- _About this task_: Nothing in the listing should be altered when it is copied, and no picture goes into the copy.

- _Raw data_:
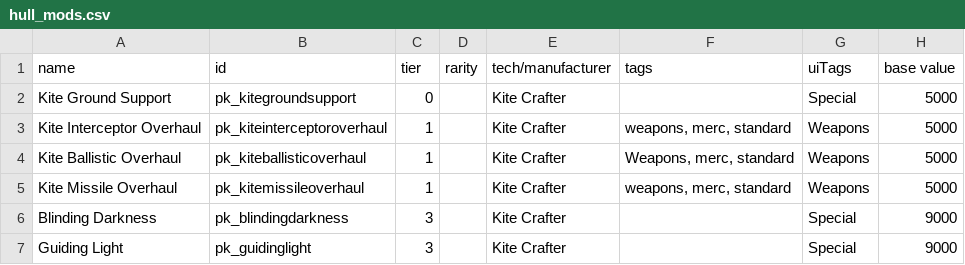
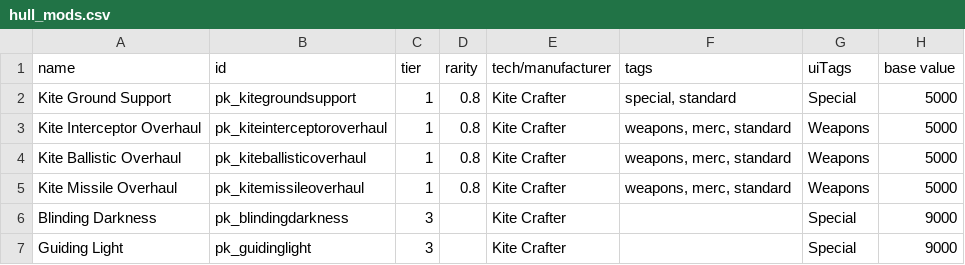
Before and after one commit to InsertSampleText/PrismaticKites, a CSV file: data/hullmods/hull_mods.csv, drawn as a sheet; only a part is shown; the diff names each change by its address in the sheet, - before the commit and + after, or states it on an @@ line.

Commit message:
update 0.2.3
-changed spawn rates of Mini-Kites in the market (wow they were low, woops)
-added variants and spawn weights for Mega-Kite and Mega-Kite (Freighter)
-lowered prices of Mega-Kite and Freighter ver to 20,000
-added civilian to Mega-Kite Freighter
-lowered rarity rates of Super and Mega Kite lines (made them slightly more rarer)
-increased supplies/month for Mega-Kite Freighter from 4 to 5
-adjusted variant weights to actually make sense (i misread how they were used)
-changed kite ground support hullmod to tier 1 and added tags
-changed rarity values for kite hullmods to be rarer
-changed Mega-Kite line speed values

```diff
--- a/data/hullmods/hull_mods.csv
+++ b/data/hullmods/hull_mods.csv
-C2 (tier): 0
+C2 (tier): 1
-D2:D5 (rarity): (empty)
+D2:D5 (rarity): 0.8
-F2 (tags): (empty)
+F2 (tags): special, standard
-F4 (tags): Weapons, merc, standard
+F4 (tags): weapons, merc, standard
```
Also changed, not shown: data/hulls/ship_data.csv, data/hulls/wing_data.csv, 8 other files.
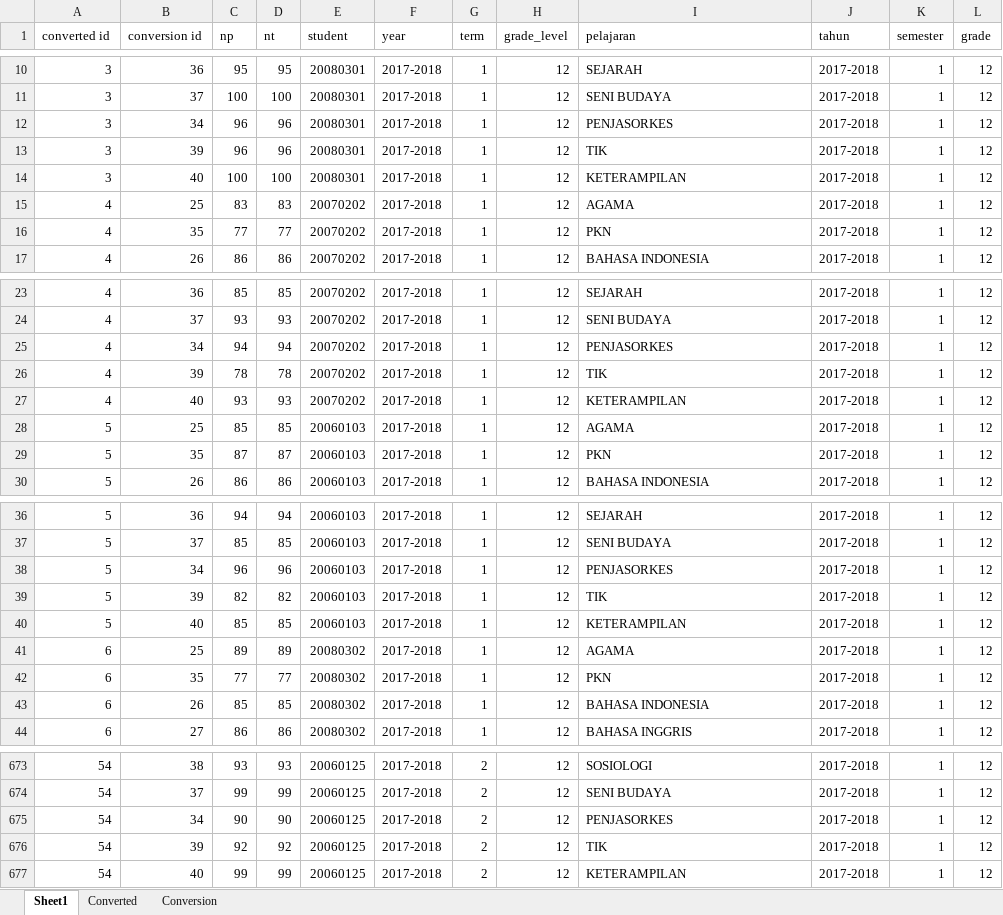
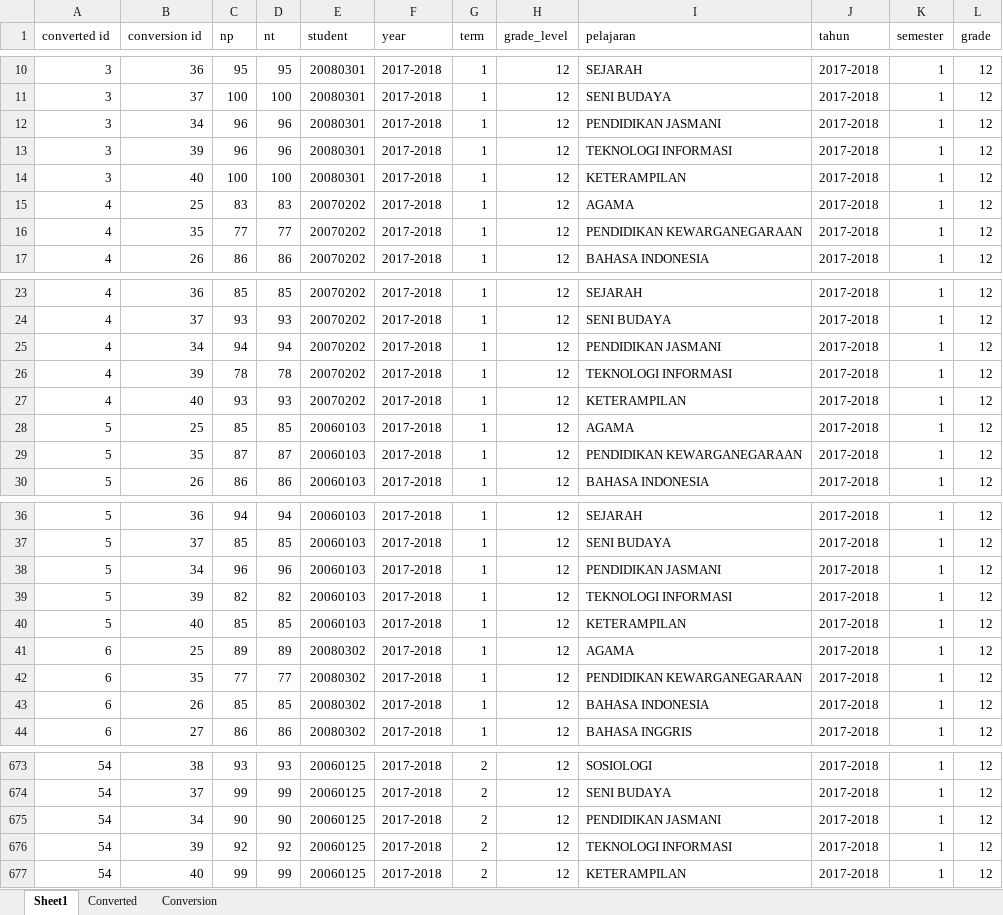
Before and after one commit to Seth3009/brightlight, an Excel workbook: lib/tasks/DiknasConvertedItems.xlsx, sheet Sheet1, drawn as a sheet; only a part is shown, gaps mark what is left out; values as stored, in another font and other column widths than the file's, no borders; the diff covers the shown part only; the diff names each change by its address in the sheet, - before the commit and + after, or states it on an @@ line.

Commit message:
Data DiknasConvertedItems update

```diff
--- a/lib/tasks/DiknasConvertedItems.xlsx (sheet Sheet1)
+++ b/lib/tasks/DiknasConvertedItems.xlsx (sheet Sheet1)
-I12 (pelajaran): PENJASORKES
+I12 (pelajaran): PENDIDIKAN JASMANI
-I13 (pelajaran): TIK
+I13 (pelajaran): TEKNOLOGI INFORMASI
-I16 (pelajaran): PKN
+I16 (pelajaran): PENDIDIKAN KEWARGANEGARAAN
-I25 (pelajaran): PENJASORKES
+I25 (pelajaran): PENDIDIKAN JASMANI
-I26 (pelajaran): TIK
+I26 (pelajaran): TEKNOLOGI INFORMASI
-I29 (pelajaran): PKN
+I29 (pelajaran): PENDIDIKAN KEWARGANEGARAAN
-I38 (pelajaran): PENJASORKES
+I38 (pelajaran): PENDIDIKAN JASMANI
-I39 (pelajaran): TIK
+I39 (pelajaran): TEKNOLOGI INFORMASI
-I42 (pelajaran): PKN
+I42 (pelajaran): PENDIDIKAN KEWARGANEGARAAN
-I675 (pelajaran): PENJASORKES
+I675 (pelajaran): PENDIDIKAN JASMANI
-I676 (pelajaran): TIK
+I676 (pelajaran): TEKNOLOGI INFORMASI
```
Also changed, not shown: 145 edited cells elsewhere in this sheet, sheet Conversion.
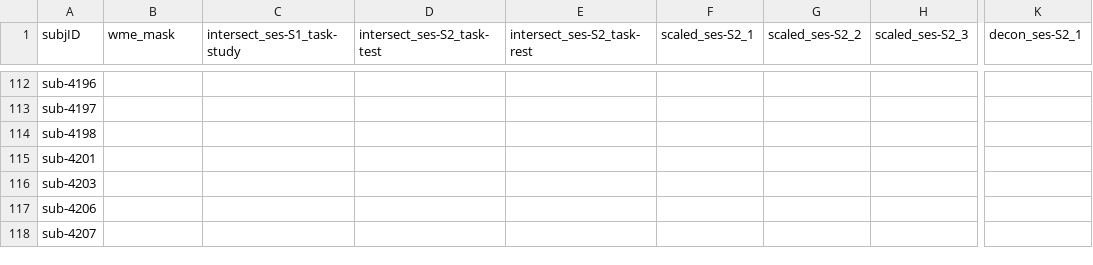
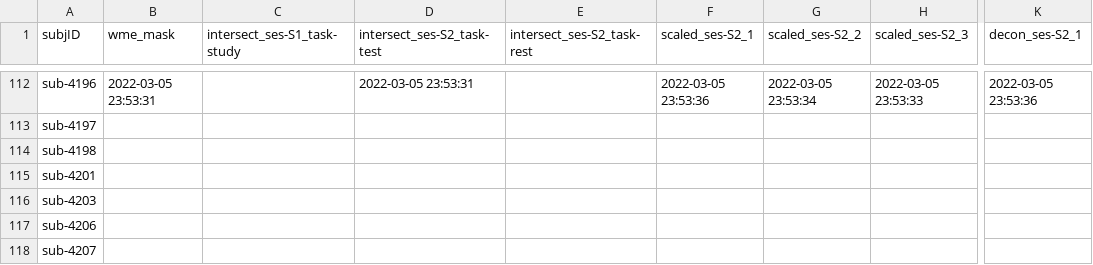
Before and after one commit to emu-project/func_processing, a TSV file: logs/completed_preprocessing.tsv, drawn as a sheet; only a part is shown, gaps mark what is left out; the diff covers the shown part only; the diff names each change by its address in the sheet, - before the commit and + after, or states it on an @@ line.

```diff
--- a/logs/completed_preprocessing.tsv
+++ b/logs/completed_preprocessing.tsv
-B112 (wme_mask): (empty)
+B112 (wme_mask): 2022-03-05 23:53:31
-D112 (intersect_ses-S2_task-test): (empty)
+D112 (intersect_ses-S2_task-test): 2022-03-05 23:53:31
-F112 (scaled_ses-S2_1): (empty)
+F112 (scaled_ses-S2_1): 2022-03-05 23:53:36
-G112 (scaled_ses-S2_2): (empty)
+G112 (scaled_ses-S2_2): 2022-03-05 23:53:34
-H112 (scaled_ses-S2_3): (empty)
+H112 (scaled_ses-S2_3): 2022-03-05 23:53:33
-K112 (decon_ses-S2_1): (empty)
+K112 (decon_ses-S2_1): 2022-03-05 23:53:36
```
Also changed, not shown: 1 added row and 30 edited cells elsewhere in this file.
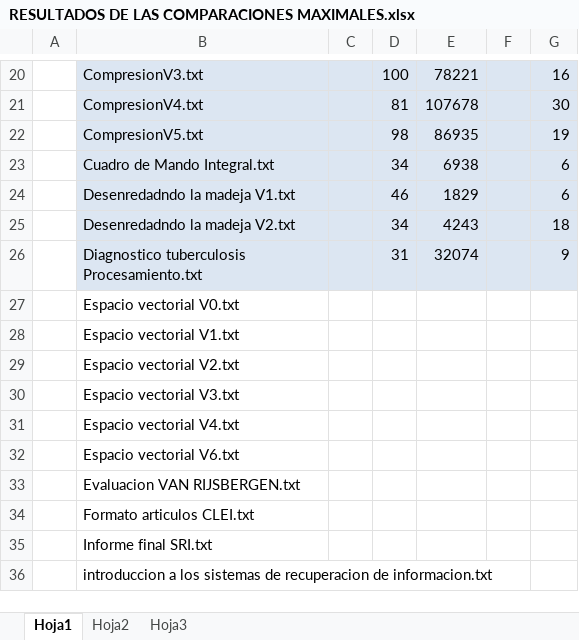
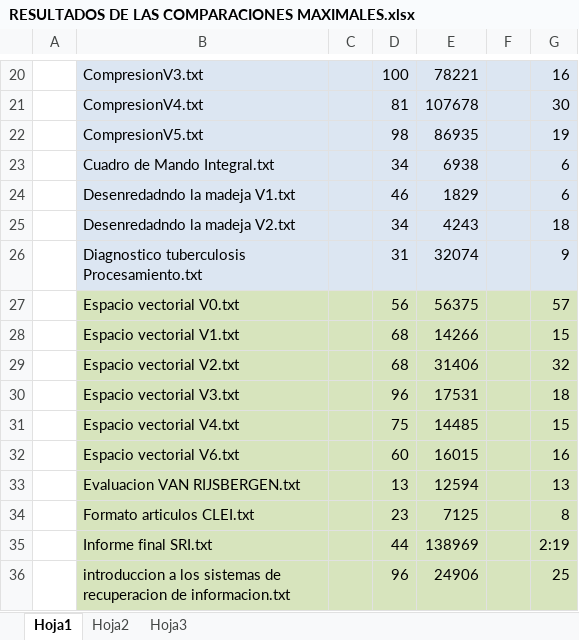
Before and after one commit to diegohttp/plagiarius, an Excel workbook: Lab6/RESULTADOS DE LAS COMPARACIONES MAXIMALES.xlsx, sheet Hoja1, drawn as a sheet; only a part is shown, gaps mark what is left out; values as stored, in another font and other column widths than the file's, no borders; the diff covers the shown part only; the diff names each change by its address in the sheet, - before the commit and + after, or states it on an @@ line.

```diff
--- a/Lab6/RESULTADOS DE LAS COMPARACIONES MAXIMALES.xlsx (sheet Hoja1)
+++ b/Lab6/RESULTADOS DE LAS COMPARACIONES MAXIMALES.xlsx (sheet Hoja1)
-B27:G36 fill: none
+B27:G36 fill: #D7E4BD
-D27: (empty)
+D27: 56
-E27: (empty)
+E27: 56375
-G27: (empty)
+G27: 57
-D28:D29: (empty)
+D28:D29: 68
-E28: (empty)
+E28: 14266
-G28: (empty)
+G28: 15
-E29: (empty)
+E29: 31406
-G29: (empty)
+G29: 32
-D30: (empty)
+D30: 96
-E30: (empty)
+E30: 17531
-G30: (empty)
+G30: 18
-D31: (empty)
+D31: 75
-E31: (empty)
+E31: 14485
-G31: (empty)
+G31: 15
-D32: (empty)
+D32: 60
-E32: (empty)
+E32: 16015
-G32: (empty)
+G32: 16
-D33: (empty)
+D33: 13
-E33: (empty)
+E33: 12594
-G33: (empty)
+G33: 13
-D34: (empty)
+D34: 23
-E34: (empty)
+E34: 7125
-G34: (empty)
+G34: 8
-D35: (empty)
+D35: 44
-E35: (empty)
+E35: 138969
-G35: (empty)
+G35: 2:19
-D36: (empty)
+D36: 96
-E36: (empty)
+E36: 24906
-G36: (empty)
+G36: 25
```
Also changed, not shown: 51 edited cells and cell formats elsewhere in this sheet.
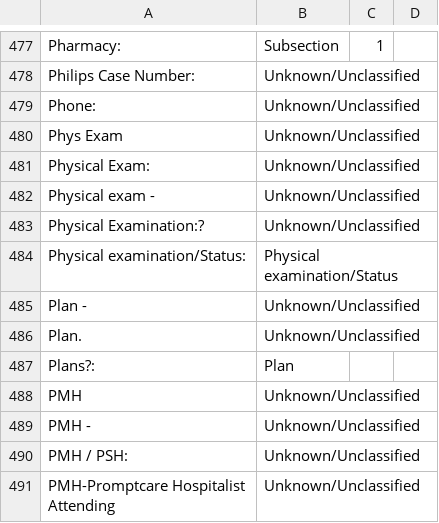
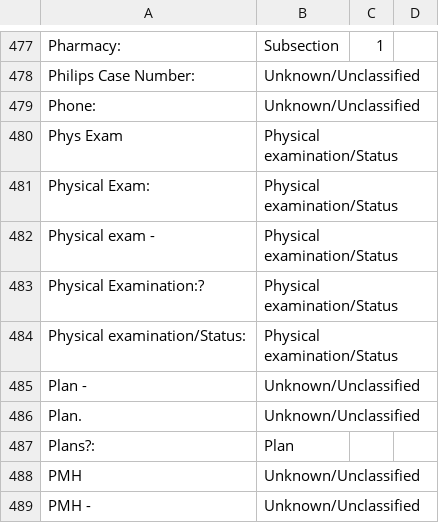
Before and after one commit to MUSC-TBIC/decovri, a TSV file: apache-uima/resources/section_templates.tsv, drawn as a sheet; only a part is shown, gaps mark what is left out; the shorter side is filled out with more unchanged rows.

Commit message:
note types can be used to positively filter OMOP CDM pulls
Two new properties in the database_connections.properties file
can be set to specify the table column for NOTE_TYPEs and the
list of values of NOTE_TYPEs to include in the database pull.

A little bit of whitespace tidying up as well.

Normalized a few "physical examination/status" section header
names that had be set to "Unknown".

```diff
--- a/apache-uima/resources/section_templates.tsv
+++ b/apache-uima/resources/section_templates.tsv
@@ -479,6 +479,6 @@ Philips Case Number:	Unknown/Unclassified
 Phone:	Unknown/Unclassified		
-Phys Exam	Unknown/Unclassified		
-Physical Exam:	Unknown/Unclassified		
-Physical exam -	Unknown/Unclassified		
-Physical Examination:?	Unknown/Unclassified		
+Phys Exam	Physical examination/Status		
+Physical Exam:	Physical examination/Status		
+Physical exam -	Physical examination/Status		
+Physical Examination:?	Physical examination/Status		
 Physical examination/Status:	Physical examination/Status		
```
Also changed, not shown: 3 other files.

- _Reply_:
Before and after one commit to InsertSampleText/PrismaticKites, a CSV file: data/hullmods/hull_mods.csv, drawn as a sheet; only a part is shown; the diff names each change by its address in the sheet, - before the commit and + after, or states it on an @@ line.

Commit message:
update 0.2.3
-changed spawn rates of Mini-Kites in the market (wow they were low, woops)
-added variants and spawn weights for Mega-Kite and Mega-Kite (Freighter)
-lowered prices of Mega-Kite and Freighter ver to 20,000
-added civilian to Mega-Kite Freighter
-lowered rarity rates of Super and Mega Kite lines (made them slightly more rarer)
-increased supplies/month for Mega-Kite Freighter from 4 to 5
-adjusted variant weights to actually make sense (i misread how they were used)
-changed kite ground support hullmod to tier 1 and added tags
-changed rarity values for kite hullmods to be rarer
-changed Mega-Kite line speed values

```diff
--- a/data/hullmods/hull_mods.csv
+++ b/data/hullmods/hull_mods.csv
-C2 (tier): 0
+C2 (tier): 1
-D2:D5 (rarity): (empty)
+D2:D5 (rarity): 0.8
-F2 (tags): (empty)
+F2 (tags): special, standard
-F4 (tags): Weapons, merc, standard
+F4 (tags): weapons, merc, standard
```
Also changed, not shown: data/hulls/ship_data.csv, data/hulls/wing_data.csv, 8 other files.
Before and after one commit to Seth3009/brightlight, an Excel workbook: lib/tasks/DiknasConvertedItems.xlsx, sheet Sheet1, drawn as a sheet; only a part is shown, gaps mark what is left out; values as stored, in another font and other column widths than the file's, no borders; the diff covers the shown part only; the diff names each change by its address in the sheet, - before the commit and + after, or states it on an @@ line.

Commit message:
Data DiknasConvertedItems update

```diff
--- a/lib/tasks/DiknasConvertedItems.xlsx (sheet Sheet1)
+++ b/lib/tasks/DiknasConvertedItems.xlsx (sheet Sheet1)
-I12 (pelajaran): PENJASORKES
+I12 (pelajaran): PENDIDIKAN JASMANI
-I13 (pelajaran): TIK
+I13 (pelajaran): TEKNOLOGI INFORMASI
-I16 (pelajaran): PKN
+I16 (pelajaran): PENDIDIKAN KEWARGANEGARAAN
-I25 (pelajaran): PENJASORKES
+I25 (pelajaran): PENDIDIKAN JASMANI
-I26 (pelajaran): TIK
+I26 (pelajaran): TEKNOLOGI INFORMASI
-I29 (pelajaran): PKN
+I29 (pelajaran): PENDIDIKAN KEWARGANEGARAAN
-I38 (pelajaran): PENJASORKES
+I38 (pelajaran): PENDIDIKAN JASMANI
-I39 (pelajaran): TIK
+I39 (pelajaran): TEKNOLOGI INFORMASI
-I42 (pelajaran): PKN
+I42 (pelajaran): PENDIDIKAN KEWARGANEGARAAN
-I675 (pelajaran): PENJASORKES
+I675 (pelajaran): PENDIDIKAN JASMANI
-I676 (pelajaran): TIK
+I676 (pelajaran): TEKNOLOGI INFORMASI
```
Also changed, not shown: 145 edited cells elsewhere in this sheet, sheet Conversion.
Before and after one commit to emu-project/func_processing, a TSV file: logs/completed_preprocessing.tsv, drawn as a sheet; only a part is shown, gaps mark what is left out; the diff covers the shown part only; the diff names each change by its address in the sheet, - before the commit and + after, or states it on an @@ line.

```diff
--- a/logs/completed_preprocessing.tsv
+++ b/logs/completed_preprocessing.tsv
-B112 (wme_mask): (empty)
+B112 (wme_mask): 2022-03-05 23:53:31
-D112 (intersect_ses-S2_task-test): (empty)
+D112 (intersect_ses-S2_task-test): 2022-03-05 23:53:31
-F112 (scaled_ses-S2_1): (empty)
+F112 (scaled_ses-S2_1): 2022-03-05 23:53:36
-G112 (scaled_ses-S2_2): (empty)
+G112 (scaled_ses-S2_2): 2022-03-05 23:53:34
-H112 (scaled_ses-S2_3): (empty)
+H112 (scaled_ses-S2_3): 2022-03-05 23:53:33
-K112 (decon_ses-S2_1): (empty)
+K112 (decon_ses-S2_1): 2022-03-05 23:53:36
```
Also changed, not shown: 1 added row and 30 edited cells elsewhere in this file.
Before and after one commit to diegohttp/plagiarius, an Excel workbook: Lab6/RESULTADOS DE LAS COMPARACIONES MAXIMALES.xlsx, sheet Hoja1, drawn as a sheet; only a part is shown, gaps mark what is left out; values as stored, in another font and other column widths than the file's, no borders; the diff covers the shown part only; the diff names each change by its address in the sheet, - before the commit and + after, or states it on an @@ line.

```diff
--- a/Lab6/RESULTADOS DE LAS COMPARACIONES MAXIMALES.xlsx (sheet Hoja1)
+++ b/Lab6/RESULTADOS DE LAS COMPARACIONES MAXIMALES.xlsx (sheet Hoja1)
-B27:G36 fill: none
+B27:G36 fill: #D7E4BD
-D27: (empty)
+D27: 56
-E27: (empty)
+E27: 56375
-G27: (empty)
+G27: 57
-D28:D29: (empty)
+D28:D29: 68
-E28: (empty)
+E28: 14266
-G28: (empty)
+G28: 15
-E29: (empty)
+E29: 31406
-G29: (empty)
+G29: 32
-D30: (empty)
+D30: 96
-E30: (empty)
+E30: 17531
-G30: (empty)
+G30: 18
-D31: (empty)
+D31: 75
-E31: (empty)
+E31: 14485
-G31: (empty)
+G31: 15
-D32: (empty)
+D32: 60
-E32: (empty)
+E32: 16015
-G32: (empty)
+G32: 16
-D33: (empty)
+D33: 13
-E33: (empty)
+E33: 12594
-G33: (empty)
+G33: 13
-D34: (empty)
+D34: 23
-E34: (empty)
+E34: 7125
-G34: (empty)
+G34: 8
-D35: (empty)
+D35: 44
-E35: (empty)
+E35: 138969
-G35: (empty)
+G35: 2:19
-D36: (empty)
+D36: 96
-E36: (empty)
+E36: 24906
-G36: (empty)
+G36: 25
```
Also changed, not shown: 51 edited cells and cell formats elsewhere in this sheet.
Before and after one commit to MUSC-TBIC/decovri, a TSV file: apache-uima/resources/section_templates.tsv, drawn as a sheet; only a part is shown, gaps mark what is left out; the shorter side is filled out with more unchanged rows.

Commit message:
note types can be used to positively filter OMOP CDM pulls
Two new properties in the database_connections.properties file
can be set to specify the table column for NOTE_TYPEs and the
list of values of NOTE_TYPEs to include in the database pull.

A little bit of whitespace tidying up as well.

Normalized a few "physical examination/status" section header
names that had be set to "Unknown".

```diff
--- a/apache-uima/resources/section_templates.tsv
+++ b/apache-uima/resources/section_templates.tsv
@@ -479,6 +479,6 @@ Philips Case Number:	Unknown/Unclassified
 Phone:	Unknown/Unclassified		
-Phys Exam	Unknown/Unclassified		
-Physical Exam:	Unknown/Unclassified		
-Physical exam -	Unknown/Unclassified		
-Physical Examination:?	Unknown/Unclassified		
+Phys Exam	Physical examination/Status		
+Physical Exam:	Physical examination/Status		
+Physical exam -	Physical examination/Status		
+Physical Examination:?	Physical examination/Status		
 Physical examination/Status:	Physical examination/Status		
```
Also changed, not shown: 3 other files.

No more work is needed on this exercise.